# WORK REQUEST
Return all lines from the listing below in which "step" appears.

# SUPPLIED RECORDS

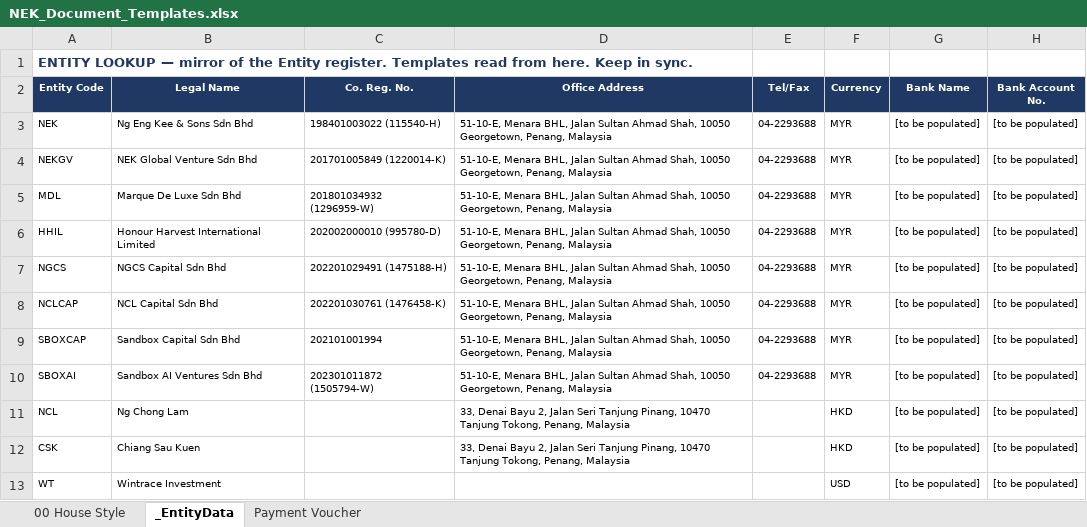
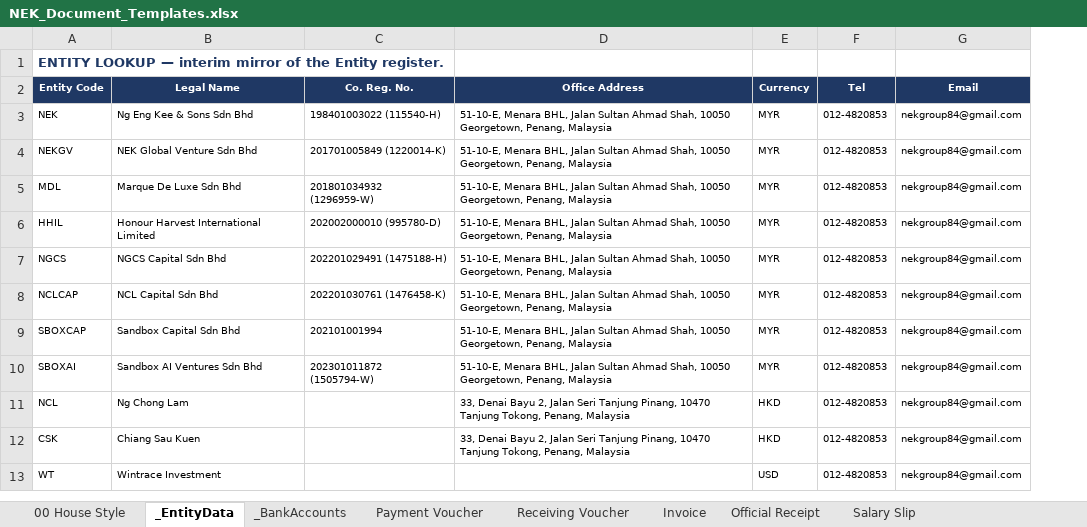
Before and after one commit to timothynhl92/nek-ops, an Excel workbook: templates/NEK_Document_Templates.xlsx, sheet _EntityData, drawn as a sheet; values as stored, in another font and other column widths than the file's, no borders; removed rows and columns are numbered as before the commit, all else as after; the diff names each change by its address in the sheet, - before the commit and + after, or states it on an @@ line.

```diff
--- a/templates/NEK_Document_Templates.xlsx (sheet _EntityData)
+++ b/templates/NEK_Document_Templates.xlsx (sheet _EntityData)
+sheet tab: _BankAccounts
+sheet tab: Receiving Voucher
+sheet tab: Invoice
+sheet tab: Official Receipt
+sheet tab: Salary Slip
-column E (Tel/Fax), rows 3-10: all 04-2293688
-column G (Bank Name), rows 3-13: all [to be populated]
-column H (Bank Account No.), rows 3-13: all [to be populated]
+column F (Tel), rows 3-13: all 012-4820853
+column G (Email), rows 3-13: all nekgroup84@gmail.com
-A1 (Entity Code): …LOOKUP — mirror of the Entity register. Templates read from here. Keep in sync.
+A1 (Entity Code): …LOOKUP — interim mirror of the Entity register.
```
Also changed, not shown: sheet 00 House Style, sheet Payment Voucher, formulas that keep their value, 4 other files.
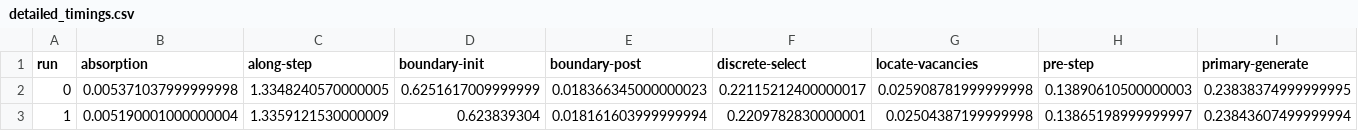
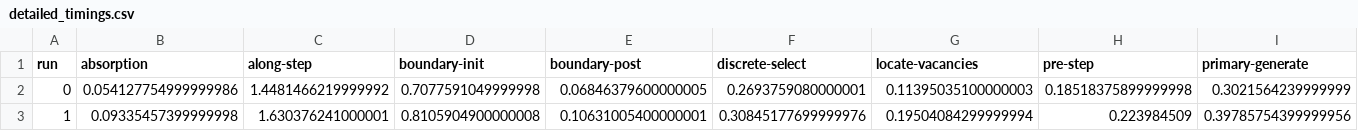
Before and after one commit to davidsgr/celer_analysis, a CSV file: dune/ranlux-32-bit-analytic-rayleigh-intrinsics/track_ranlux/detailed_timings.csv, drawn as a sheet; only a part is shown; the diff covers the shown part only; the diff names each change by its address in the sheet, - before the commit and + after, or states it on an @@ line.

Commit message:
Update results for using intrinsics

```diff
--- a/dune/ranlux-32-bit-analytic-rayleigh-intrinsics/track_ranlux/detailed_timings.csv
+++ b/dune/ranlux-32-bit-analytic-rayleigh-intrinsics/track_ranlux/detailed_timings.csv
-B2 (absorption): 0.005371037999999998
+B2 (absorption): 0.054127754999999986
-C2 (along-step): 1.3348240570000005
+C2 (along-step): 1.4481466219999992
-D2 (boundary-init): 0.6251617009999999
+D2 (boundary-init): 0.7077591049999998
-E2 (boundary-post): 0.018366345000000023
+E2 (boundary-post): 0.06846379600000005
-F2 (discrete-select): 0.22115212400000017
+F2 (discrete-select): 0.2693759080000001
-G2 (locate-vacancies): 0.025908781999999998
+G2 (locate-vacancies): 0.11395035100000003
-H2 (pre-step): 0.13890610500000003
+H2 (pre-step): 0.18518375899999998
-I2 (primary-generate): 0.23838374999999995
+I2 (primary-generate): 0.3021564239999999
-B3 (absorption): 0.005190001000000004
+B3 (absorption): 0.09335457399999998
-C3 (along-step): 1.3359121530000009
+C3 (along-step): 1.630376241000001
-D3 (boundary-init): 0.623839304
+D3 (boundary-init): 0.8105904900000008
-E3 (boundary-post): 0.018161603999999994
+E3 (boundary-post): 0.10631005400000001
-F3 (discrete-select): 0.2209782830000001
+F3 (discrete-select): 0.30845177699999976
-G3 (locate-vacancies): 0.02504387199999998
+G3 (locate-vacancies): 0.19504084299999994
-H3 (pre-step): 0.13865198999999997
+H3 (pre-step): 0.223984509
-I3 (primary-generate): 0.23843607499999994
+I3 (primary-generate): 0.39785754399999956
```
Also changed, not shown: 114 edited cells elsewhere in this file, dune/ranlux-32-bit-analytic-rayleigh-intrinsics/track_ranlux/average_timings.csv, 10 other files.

# RESPONSE FOR THIS EXERCISE
-C2 (along-step): 1.3348240570000005
+C2 (along-step): 1.4481466219999992
-H2 (pre-step): 0.13890610500000003
+H2 (pre-step): 0.18518375899999998
-C3 (along-step): 1.3359121530000009
+C3 (along-step): 1.630376241000001
-H3 (pre-step): 0.13865198999999997
+H3 (pre-step): 0.223984509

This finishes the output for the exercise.